The list of victims at the hands of the coronavirus pandemic is long, far too long. It may even be an unquantifiable number.

There are, of course, the sick, dead, and dying. There are people who will miss out on the opportunity for routine screeners – like colonoscopies and mammograms – and undoubtedly pay the price for late diagnosed cancer. There are people who have lost jobs, will lose jobs, suffer turmoil in their marriages and miss payments on all sorts of debt. There is an inconceivable amount of ruin happening around all of us.

So why are people crying victim over having to wear a mask, getting forced into suffering through virtual school, missing out on a trip to the bar, and living through things we would have otherwise called inconveniences.

Not so long ago, I shared a picture on social media. In it, I am wearing one of the few N95 respirators I had in stock from before the pandemic and a pulse oximeter. It was my attempt to show that wearing a mask is hardly a difficult thing to do. To my surprise, the post went viral on Twitter. It quickly racked up over 2 and a half million engagements. It was my first time going viral, and I must admit… it was pretty cool.

Here’s the tweet:

I also shared the photo to my Facebook page.

It didn’t take off on Facebook like it did on Twitter until earlier this week. For whatever reason, a page with many millions of likes shared the post. In a matter of minutes my account was inundated with notifications – likes, comments and shares. Lots voiced their support for the photo, but many engaged in hostile toxicity of the kind I have never seen in my life – on both sides of the debate (as if what happened could be considered a debate).

I deleted the post. Aside from the threat of it being overtaken by bot accounts, I couldn’t stomach the possibility that my page would be a place for such nastiness.

I look at my own life.

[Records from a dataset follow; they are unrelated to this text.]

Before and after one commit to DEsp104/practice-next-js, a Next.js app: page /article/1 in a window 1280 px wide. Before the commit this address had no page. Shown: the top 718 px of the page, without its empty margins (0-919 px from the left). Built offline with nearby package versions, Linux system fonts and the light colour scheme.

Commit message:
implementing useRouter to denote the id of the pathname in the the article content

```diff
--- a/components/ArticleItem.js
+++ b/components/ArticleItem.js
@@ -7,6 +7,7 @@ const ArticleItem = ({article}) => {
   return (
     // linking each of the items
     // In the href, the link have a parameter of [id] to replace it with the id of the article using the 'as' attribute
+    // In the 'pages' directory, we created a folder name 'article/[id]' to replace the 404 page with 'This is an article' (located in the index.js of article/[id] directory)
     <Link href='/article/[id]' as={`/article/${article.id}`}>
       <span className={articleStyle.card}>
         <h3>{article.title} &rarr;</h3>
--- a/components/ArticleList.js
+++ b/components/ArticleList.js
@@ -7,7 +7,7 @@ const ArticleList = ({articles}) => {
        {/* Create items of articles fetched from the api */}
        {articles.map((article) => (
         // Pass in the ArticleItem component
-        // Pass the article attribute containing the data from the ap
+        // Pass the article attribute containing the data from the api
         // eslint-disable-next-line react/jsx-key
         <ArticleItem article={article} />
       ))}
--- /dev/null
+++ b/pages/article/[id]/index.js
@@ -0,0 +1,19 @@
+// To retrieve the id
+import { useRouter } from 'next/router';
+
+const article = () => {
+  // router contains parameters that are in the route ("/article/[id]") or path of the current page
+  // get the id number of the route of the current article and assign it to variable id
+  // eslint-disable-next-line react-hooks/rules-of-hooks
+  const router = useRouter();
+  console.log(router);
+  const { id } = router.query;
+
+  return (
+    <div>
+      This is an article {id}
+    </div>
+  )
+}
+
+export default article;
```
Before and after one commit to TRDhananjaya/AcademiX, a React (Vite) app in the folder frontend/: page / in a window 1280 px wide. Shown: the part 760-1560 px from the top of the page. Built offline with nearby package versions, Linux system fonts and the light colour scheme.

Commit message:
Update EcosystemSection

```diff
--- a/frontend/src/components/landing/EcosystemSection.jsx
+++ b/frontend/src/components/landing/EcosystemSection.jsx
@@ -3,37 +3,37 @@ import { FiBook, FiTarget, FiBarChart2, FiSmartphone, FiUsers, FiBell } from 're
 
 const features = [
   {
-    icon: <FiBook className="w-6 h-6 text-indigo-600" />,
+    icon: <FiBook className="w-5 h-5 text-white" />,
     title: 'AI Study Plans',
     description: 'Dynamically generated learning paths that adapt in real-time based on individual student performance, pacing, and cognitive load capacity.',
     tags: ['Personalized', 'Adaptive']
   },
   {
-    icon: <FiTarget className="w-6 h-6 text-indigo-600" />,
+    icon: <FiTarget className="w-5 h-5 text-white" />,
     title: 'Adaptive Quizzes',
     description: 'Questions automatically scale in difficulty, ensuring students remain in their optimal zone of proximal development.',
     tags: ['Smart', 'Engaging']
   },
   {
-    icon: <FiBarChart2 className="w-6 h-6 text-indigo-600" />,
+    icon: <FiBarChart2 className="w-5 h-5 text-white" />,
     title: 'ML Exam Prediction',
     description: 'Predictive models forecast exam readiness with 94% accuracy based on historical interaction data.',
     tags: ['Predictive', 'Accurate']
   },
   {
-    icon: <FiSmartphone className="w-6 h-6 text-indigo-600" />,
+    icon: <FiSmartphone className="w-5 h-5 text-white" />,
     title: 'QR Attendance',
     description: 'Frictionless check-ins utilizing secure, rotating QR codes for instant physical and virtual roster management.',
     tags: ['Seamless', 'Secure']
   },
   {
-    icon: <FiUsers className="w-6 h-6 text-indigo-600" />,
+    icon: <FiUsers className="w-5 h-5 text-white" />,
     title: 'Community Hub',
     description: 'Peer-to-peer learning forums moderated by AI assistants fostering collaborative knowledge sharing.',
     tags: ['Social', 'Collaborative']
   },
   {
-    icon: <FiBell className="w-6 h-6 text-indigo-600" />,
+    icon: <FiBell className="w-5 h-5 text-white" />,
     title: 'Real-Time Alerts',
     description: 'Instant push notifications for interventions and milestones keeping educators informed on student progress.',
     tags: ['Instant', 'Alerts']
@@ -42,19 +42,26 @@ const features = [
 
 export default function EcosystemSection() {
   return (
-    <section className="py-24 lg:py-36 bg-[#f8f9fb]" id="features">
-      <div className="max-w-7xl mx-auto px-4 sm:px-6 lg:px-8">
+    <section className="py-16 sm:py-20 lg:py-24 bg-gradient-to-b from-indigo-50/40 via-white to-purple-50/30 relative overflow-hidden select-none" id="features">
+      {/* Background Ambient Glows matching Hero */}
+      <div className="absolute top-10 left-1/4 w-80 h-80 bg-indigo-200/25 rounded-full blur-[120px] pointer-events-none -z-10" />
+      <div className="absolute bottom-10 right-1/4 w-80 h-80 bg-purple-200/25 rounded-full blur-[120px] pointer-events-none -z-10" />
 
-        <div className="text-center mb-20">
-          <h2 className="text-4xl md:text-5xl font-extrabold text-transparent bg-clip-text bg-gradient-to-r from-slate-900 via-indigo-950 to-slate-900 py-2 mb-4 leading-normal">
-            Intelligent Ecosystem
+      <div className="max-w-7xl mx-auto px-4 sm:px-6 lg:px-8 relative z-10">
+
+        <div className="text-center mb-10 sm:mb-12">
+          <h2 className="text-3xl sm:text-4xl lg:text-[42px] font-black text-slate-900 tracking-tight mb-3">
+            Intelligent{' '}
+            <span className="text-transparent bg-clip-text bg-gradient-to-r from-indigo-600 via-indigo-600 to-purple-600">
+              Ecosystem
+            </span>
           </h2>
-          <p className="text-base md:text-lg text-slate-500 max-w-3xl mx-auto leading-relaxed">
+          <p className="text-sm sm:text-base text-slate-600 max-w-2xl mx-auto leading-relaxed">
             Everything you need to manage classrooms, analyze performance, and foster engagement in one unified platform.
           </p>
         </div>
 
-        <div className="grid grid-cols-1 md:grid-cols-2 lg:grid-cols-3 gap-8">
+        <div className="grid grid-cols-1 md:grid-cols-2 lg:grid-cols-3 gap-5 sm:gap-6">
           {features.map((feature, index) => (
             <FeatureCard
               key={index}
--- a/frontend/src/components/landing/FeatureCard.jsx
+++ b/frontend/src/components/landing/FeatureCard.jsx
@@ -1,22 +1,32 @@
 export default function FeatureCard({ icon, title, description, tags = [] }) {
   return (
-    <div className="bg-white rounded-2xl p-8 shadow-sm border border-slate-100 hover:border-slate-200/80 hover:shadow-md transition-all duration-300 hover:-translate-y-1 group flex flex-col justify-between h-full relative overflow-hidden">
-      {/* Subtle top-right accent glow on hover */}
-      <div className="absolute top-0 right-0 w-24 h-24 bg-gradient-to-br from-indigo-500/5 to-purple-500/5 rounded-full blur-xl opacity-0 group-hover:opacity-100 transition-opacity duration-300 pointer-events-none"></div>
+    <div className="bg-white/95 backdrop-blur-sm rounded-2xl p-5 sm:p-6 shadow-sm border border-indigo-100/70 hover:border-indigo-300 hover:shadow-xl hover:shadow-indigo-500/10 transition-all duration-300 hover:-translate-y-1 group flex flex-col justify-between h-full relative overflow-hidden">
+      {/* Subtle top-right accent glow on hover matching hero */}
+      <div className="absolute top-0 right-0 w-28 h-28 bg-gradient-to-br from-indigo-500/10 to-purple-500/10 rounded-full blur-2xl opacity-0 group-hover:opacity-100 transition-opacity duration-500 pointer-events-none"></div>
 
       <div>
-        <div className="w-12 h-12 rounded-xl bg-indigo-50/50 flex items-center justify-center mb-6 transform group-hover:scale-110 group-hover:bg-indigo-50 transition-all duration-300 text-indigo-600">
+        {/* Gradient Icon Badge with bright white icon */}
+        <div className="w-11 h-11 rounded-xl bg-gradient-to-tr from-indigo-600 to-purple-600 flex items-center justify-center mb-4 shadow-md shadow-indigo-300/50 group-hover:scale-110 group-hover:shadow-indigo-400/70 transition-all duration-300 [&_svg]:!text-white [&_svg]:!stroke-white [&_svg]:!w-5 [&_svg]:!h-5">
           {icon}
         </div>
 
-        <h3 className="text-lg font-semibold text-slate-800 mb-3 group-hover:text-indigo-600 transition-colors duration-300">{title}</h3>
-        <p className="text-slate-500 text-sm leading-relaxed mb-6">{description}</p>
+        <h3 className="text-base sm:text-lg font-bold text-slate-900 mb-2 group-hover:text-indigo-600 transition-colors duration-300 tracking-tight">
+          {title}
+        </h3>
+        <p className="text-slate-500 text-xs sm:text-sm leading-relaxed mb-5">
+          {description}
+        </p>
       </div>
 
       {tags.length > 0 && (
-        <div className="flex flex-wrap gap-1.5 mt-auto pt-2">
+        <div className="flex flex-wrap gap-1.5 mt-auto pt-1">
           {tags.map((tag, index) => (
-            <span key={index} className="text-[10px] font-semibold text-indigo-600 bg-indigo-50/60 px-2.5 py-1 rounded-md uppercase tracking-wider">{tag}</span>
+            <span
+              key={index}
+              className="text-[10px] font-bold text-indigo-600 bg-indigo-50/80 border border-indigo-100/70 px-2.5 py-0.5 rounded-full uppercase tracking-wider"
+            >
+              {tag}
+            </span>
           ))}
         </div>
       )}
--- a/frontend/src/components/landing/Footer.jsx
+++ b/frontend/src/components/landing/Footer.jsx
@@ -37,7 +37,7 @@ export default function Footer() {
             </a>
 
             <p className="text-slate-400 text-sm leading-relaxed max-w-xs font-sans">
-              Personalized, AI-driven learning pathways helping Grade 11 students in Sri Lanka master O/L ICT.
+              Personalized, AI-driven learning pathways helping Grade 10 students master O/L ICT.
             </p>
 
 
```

Yeah, it sucks that I have yet to meet my niece. Darcy and I are waiting the full two-week cycle from the moment Sydney left the hospital. It’s an inconvenience yes, and it really sucks, but when do finally meet her, it will be a moment unlike any other!

It sucks that my next year in graduate school will look nothing like the past year. I am definitely not getting the exact thing I intended to get when I enrolled in the program and put my first tuition payment down, but the experience of surviving a crisis inside a new community is one worth celebrating. In fact, I even think that virtual learning should be part of the norm – especially for people who need it! More on my thoughts here.

It also sucks that every single one of my plans that I had lined up for the summer was destroyed. Instead, Darcy and I are making new memories together.

Yeah, it sucks I have to wear a mask everywhere, but I do it.

That said, all the above certainly does not give me the power to call myself a victim of the coronavirus pandemic.

I am not a victim of suffering some inconveniences. Inconveniences are part of life. I have been fortunate enough to stay free of the critical illness millions have faced.

It’s okay to sweat the small stuff. It’s okay to be disappointed that some of my summer plans are ruined. It’s okay I feel frustrated I may lose part of the graduate school experience I signed up for. It’s okay I am sad about the delay in meeting my niece.

It’s okay to feel any sort of emotion about whatever this pandemic has taken from us.

But I think it is important we do not take the pain and loss away from the people around us who are suffering the dire consequences of our collective inaction to slow the spread. As a world, we will need to grieve this loss together, while making sure we do not diminish the hell folks are going through and will continue to go through until this is all over. My heart goes out to the friends I have seen come down with the coronavirus. My heart especially aches for my friends who have had to spend time in ICU. This pandemic maintains a different meaning for them than it does for me. I stand hopeful and supportive for their continued recovery.

The commenters on my viral Facebook post were absolutely appropriating the pain coronavirus victims have suffered for their own agendas – for or against universal masking.

I have had enough of the toxicity and the political owns levied at the expense of our fellow human. That, more than anything this pandemic has done to me, has left me feeling frustrated. It frustrates me that this invisible enemy we all face is tearing at the seams of our what should be unity. I hope long after this point in time we are able to amplify the voices of the survivors of this pandemic, not the folks who are victims of having to wear a mask or suffer through a few more months of Zoom meetings.